Seventy-year-old Rachel Murdock is called by her niece, Lila, who’s vaguely seeking help. Lila has gotten herself into some kind of trouble but won’t be specific. Miss Rachel decides to visit Lila, who is staying at an apartment house in a California seaside resort town. Lila even arranges for Miss Rachel, as she’s known, to have her own set of rooms. And the elderly lady brings the family black cat, Samantha, with her. The cat has the distinction of being the heiress of one of Miss Rachel’s sisters.

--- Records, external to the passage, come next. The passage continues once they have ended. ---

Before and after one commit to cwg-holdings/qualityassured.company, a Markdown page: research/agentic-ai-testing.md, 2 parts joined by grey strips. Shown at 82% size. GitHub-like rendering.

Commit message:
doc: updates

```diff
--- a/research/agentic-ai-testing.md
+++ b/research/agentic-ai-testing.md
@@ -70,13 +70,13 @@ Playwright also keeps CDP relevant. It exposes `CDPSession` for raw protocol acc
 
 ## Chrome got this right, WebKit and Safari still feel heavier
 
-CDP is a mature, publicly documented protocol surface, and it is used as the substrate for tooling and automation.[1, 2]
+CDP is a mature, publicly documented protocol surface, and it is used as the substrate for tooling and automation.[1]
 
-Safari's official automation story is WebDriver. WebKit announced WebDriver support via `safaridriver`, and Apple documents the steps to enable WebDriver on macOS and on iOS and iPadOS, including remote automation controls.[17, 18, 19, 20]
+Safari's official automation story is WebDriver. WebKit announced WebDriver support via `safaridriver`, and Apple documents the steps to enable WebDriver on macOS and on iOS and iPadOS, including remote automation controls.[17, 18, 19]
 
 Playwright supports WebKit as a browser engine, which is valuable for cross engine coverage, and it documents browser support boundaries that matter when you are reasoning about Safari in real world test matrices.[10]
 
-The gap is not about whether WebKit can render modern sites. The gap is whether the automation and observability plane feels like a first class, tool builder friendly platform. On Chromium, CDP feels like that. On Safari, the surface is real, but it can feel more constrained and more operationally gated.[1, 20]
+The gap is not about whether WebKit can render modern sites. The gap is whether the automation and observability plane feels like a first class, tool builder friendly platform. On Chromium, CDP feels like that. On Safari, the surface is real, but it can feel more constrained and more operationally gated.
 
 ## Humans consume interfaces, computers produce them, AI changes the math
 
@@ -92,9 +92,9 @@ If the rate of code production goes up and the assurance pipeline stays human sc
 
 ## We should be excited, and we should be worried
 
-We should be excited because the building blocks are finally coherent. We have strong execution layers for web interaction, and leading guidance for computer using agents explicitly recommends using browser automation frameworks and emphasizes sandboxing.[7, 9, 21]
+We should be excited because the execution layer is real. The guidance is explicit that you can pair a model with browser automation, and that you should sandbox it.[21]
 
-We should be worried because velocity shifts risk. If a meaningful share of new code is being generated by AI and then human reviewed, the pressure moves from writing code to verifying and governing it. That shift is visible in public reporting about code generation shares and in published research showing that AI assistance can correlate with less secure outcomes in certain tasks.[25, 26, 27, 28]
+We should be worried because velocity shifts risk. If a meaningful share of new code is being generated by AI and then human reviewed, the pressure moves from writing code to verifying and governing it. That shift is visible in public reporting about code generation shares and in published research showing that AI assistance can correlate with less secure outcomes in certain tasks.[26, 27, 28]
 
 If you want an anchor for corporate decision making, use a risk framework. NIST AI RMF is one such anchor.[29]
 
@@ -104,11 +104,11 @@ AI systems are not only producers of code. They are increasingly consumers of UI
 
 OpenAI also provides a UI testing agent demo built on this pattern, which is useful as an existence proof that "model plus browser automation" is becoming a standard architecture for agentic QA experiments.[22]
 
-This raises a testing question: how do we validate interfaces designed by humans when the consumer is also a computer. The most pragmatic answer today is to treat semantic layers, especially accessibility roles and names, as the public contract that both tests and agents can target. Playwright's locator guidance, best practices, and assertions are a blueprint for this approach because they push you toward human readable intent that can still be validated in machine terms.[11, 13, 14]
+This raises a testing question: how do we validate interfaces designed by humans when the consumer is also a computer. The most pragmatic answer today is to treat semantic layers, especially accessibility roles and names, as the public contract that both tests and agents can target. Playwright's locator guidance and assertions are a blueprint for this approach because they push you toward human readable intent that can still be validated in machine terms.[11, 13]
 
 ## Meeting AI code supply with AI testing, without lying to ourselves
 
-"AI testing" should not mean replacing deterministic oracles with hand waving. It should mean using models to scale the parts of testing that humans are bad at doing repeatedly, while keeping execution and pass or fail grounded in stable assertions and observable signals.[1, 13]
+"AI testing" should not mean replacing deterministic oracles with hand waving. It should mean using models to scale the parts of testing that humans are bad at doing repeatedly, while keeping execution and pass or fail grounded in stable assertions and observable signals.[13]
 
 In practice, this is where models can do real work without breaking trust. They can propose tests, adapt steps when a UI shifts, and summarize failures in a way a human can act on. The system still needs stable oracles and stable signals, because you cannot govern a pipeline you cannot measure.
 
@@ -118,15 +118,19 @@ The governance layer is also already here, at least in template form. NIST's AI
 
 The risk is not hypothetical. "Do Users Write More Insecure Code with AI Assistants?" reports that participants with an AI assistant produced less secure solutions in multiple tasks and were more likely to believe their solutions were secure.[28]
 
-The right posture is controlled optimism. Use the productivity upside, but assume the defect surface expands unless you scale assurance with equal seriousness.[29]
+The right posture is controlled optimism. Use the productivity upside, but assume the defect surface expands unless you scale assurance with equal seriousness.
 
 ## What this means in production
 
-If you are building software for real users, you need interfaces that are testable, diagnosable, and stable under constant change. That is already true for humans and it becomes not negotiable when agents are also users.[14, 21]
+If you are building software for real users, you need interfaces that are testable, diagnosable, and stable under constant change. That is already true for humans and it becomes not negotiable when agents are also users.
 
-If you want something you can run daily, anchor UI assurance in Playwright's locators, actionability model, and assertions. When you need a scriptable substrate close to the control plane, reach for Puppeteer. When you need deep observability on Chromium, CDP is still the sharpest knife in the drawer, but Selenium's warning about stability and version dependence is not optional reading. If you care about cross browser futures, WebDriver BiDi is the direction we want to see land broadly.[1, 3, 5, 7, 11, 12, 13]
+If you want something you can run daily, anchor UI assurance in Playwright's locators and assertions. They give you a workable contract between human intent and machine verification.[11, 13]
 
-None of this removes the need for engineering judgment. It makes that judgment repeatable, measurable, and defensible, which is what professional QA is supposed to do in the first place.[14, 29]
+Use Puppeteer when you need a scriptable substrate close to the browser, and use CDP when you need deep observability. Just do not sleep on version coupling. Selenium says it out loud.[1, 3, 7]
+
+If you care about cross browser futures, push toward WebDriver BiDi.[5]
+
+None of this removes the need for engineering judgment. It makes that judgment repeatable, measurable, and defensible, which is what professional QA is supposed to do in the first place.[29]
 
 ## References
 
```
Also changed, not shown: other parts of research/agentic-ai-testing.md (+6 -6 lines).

Miss Rachel, a fan of mystery books and movies, is slightly thrilled to visit her niece. That is, until she’s drugged and the niece murdered in a particularly gruesome way with an ax. Detective Inspector Stephen Mayhew arrives to investigate, and, once she recovers, Miss Rachel finds herself something of a consultant to the inspector. And almost all of the suspects seem perfectly capable of ruthlessly wielding an ax.
The story contains elements of the locked room mystery, and the standard bumbling-detective- aided-by-someone-like-Miss-Marple story. Generally, Mayhew and Miss Rachel arrive at major clues and developments at the same time. And Miss Rachel, despite her age, is still athletic enough to do some attic crawling and even breaking and entering.
A native of Texas, Hitchens lived much of her life in California. She wrote poetry in college but embarked upon a nursing and teaching career before she became a full-time writer. She wrote numerous mysteries, both standalone stories and in series. The Miss Rachel cat series has 12 books, and Inspector Mayhew is featured in two books apart from Miss Rachel.
The Cat Saw Murder is a well-written story, even with a couple of late plot developments to bring the story to a close. T times, it seems almost like a contemporary mystery story. Miss Rachel is clearly a self-sufficient woman with a first-rate mind, and she will solve the mystery before the police inspector.
Why Delores Hitchens’ Less-Than-Glamorous Detective is the Hero We Need – Steph Cha at CrimeReads